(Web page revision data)

==*==

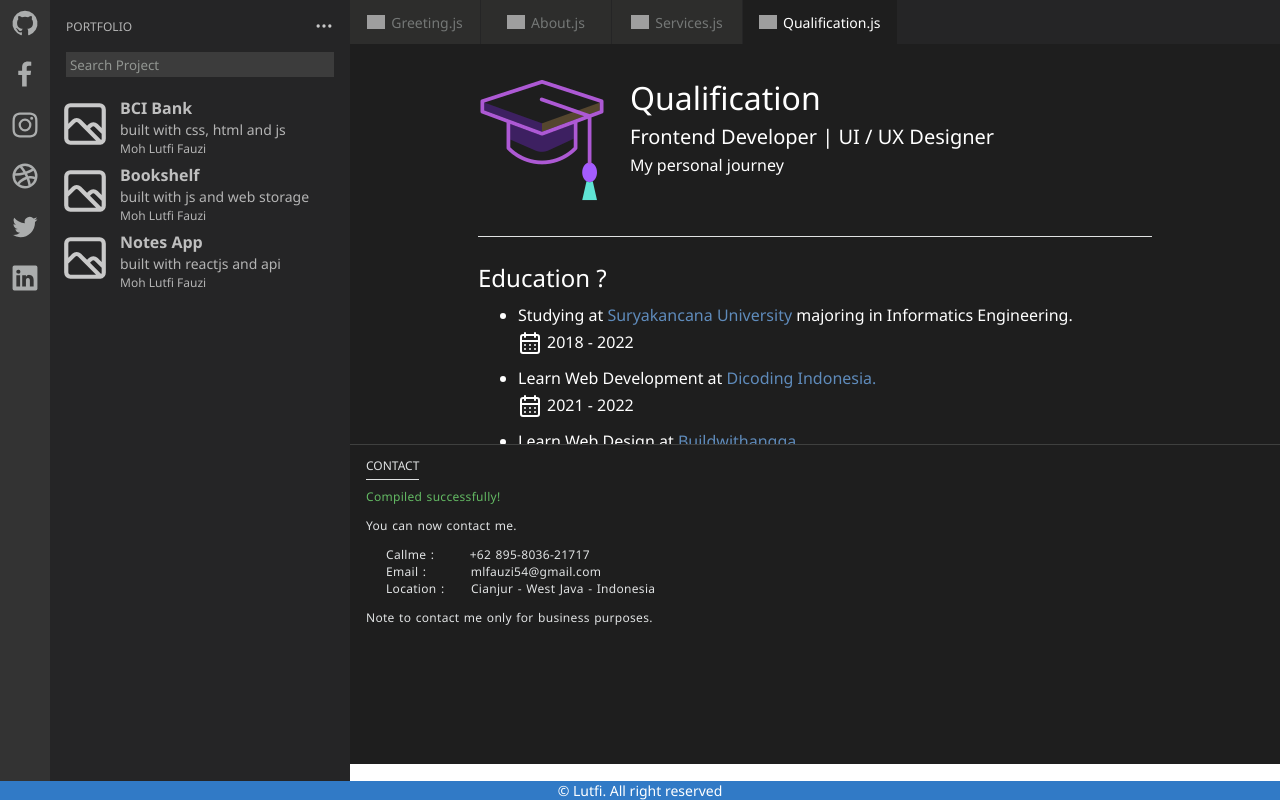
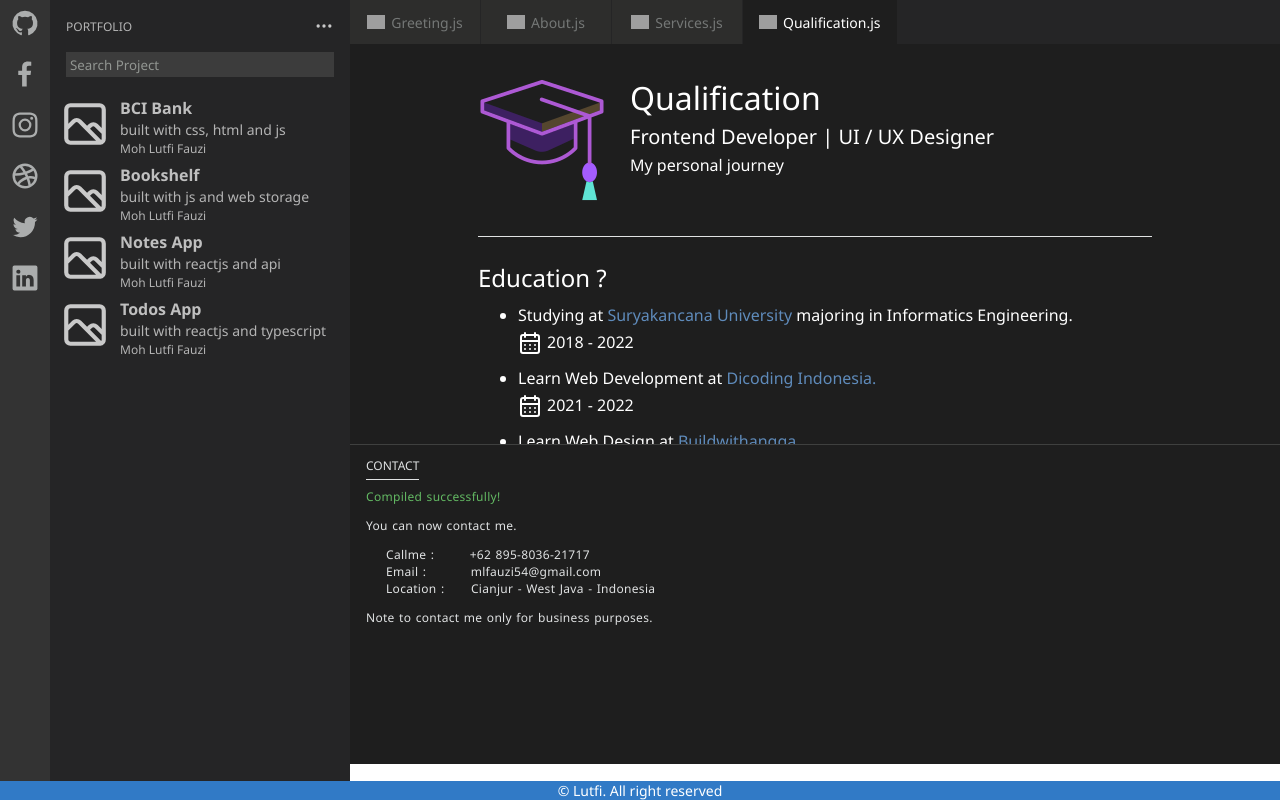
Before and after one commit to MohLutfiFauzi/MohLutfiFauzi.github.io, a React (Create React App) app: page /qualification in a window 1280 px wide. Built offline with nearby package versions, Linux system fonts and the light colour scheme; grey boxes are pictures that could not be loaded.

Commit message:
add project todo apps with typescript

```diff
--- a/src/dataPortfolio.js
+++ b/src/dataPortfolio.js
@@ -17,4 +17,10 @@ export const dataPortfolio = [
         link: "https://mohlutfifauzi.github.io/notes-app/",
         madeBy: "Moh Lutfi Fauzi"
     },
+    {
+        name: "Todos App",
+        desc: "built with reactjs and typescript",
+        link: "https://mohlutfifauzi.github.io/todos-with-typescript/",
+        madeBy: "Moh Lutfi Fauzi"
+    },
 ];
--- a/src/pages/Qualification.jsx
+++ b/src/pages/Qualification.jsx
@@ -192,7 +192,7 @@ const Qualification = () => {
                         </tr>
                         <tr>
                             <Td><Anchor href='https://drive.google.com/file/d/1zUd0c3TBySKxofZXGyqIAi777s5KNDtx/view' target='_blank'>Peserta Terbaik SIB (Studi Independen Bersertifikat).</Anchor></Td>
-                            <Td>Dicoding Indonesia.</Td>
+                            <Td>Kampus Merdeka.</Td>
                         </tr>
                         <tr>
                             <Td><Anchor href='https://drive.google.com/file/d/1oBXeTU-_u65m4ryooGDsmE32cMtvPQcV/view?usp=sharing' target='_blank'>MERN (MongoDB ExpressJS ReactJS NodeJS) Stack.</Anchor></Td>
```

==*==

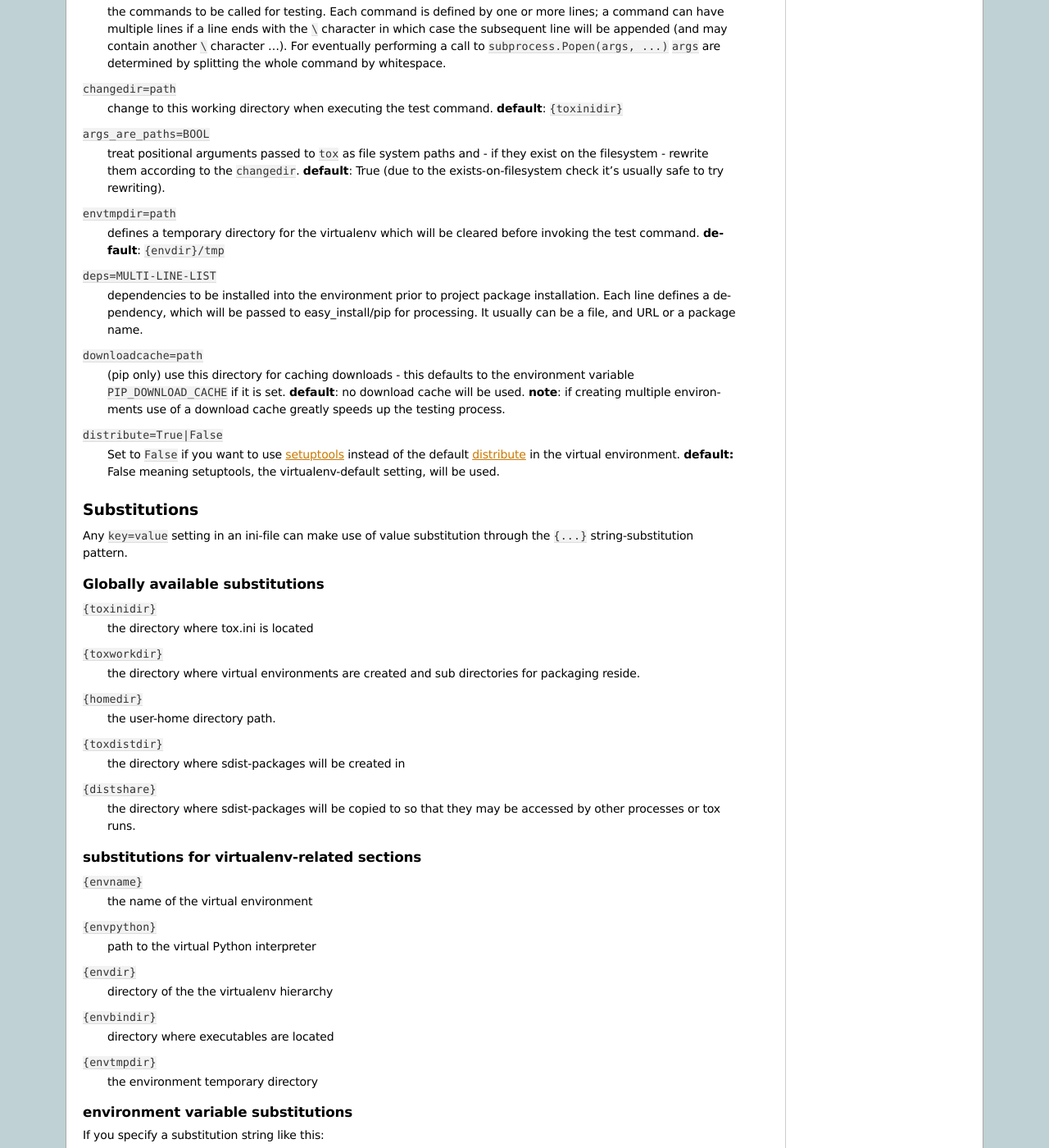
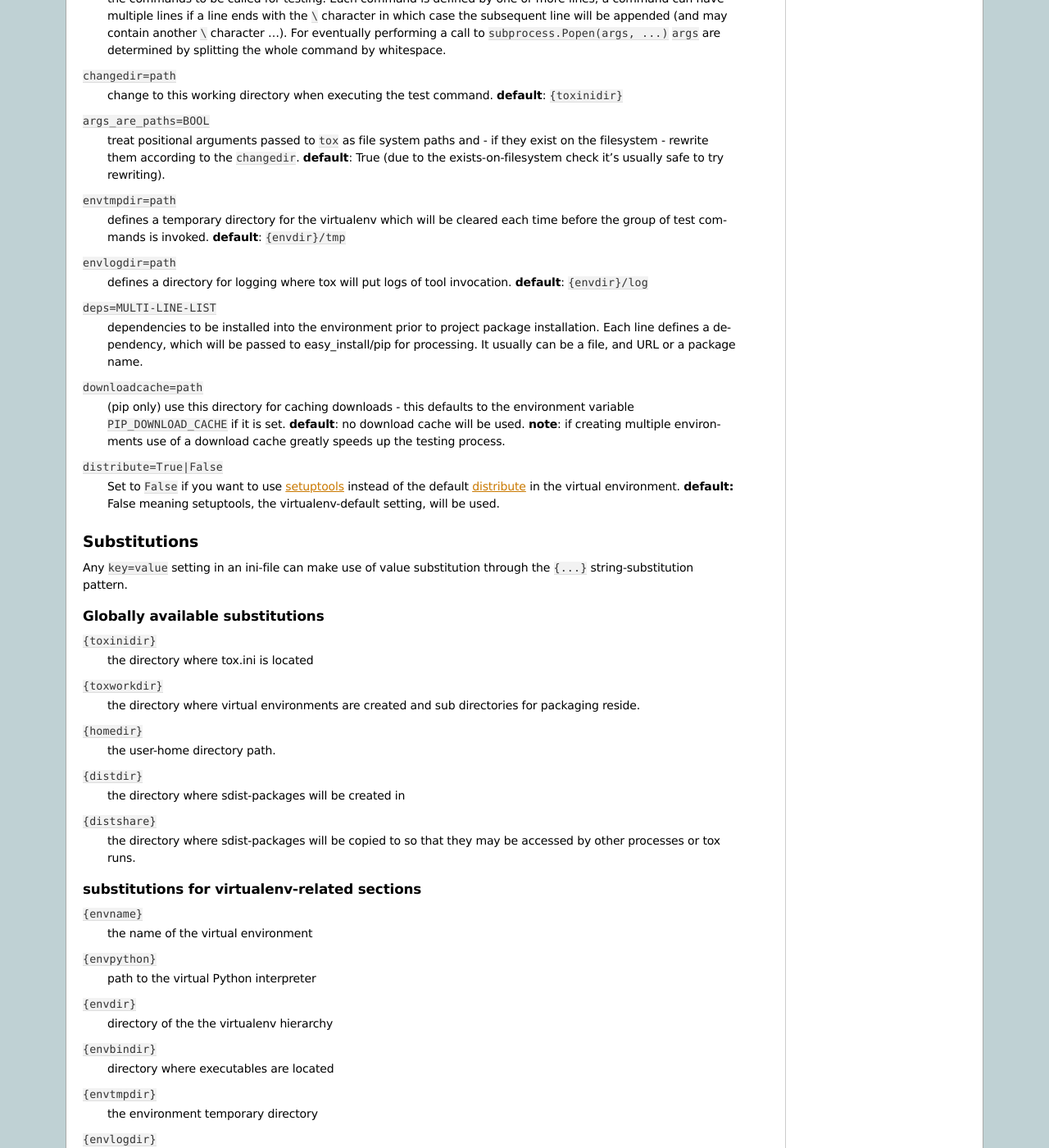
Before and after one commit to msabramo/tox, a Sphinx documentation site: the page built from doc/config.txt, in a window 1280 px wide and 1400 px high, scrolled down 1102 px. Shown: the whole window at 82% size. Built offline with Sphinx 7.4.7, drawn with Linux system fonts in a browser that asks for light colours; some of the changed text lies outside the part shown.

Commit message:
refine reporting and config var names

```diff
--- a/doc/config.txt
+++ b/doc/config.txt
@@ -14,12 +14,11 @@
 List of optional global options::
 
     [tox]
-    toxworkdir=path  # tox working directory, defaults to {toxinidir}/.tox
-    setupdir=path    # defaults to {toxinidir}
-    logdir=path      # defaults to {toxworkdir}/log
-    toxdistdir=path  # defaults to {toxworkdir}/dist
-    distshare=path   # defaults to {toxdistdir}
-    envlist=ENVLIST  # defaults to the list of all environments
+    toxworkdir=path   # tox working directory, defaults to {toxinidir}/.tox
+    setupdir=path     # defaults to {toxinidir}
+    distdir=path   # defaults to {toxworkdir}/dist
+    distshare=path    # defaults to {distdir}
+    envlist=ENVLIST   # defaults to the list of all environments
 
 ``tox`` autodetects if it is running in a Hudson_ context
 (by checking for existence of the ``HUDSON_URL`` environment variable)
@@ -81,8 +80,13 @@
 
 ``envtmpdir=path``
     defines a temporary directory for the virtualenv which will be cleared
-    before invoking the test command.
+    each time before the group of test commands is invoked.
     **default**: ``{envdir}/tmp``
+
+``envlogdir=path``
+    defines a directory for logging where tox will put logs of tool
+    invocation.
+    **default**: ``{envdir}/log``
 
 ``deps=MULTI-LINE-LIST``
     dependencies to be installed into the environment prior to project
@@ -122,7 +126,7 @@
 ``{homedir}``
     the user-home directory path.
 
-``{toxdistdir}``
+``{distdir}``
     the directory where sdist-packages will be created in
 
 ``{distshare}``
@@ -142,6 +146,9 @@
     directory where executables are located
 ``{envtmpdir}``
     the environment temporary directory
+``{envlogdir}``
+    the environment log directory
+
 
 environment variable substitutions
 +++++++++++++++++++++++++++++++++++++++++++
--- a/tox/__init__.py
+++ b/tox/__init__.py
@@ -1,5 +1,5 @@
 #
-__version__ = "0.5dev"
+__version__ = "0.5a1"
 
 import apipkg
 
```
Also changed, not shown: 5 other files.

==*==

Activity: Please give only the number of lines above that contain the word "toxworkdir".

Result for this exercise: 5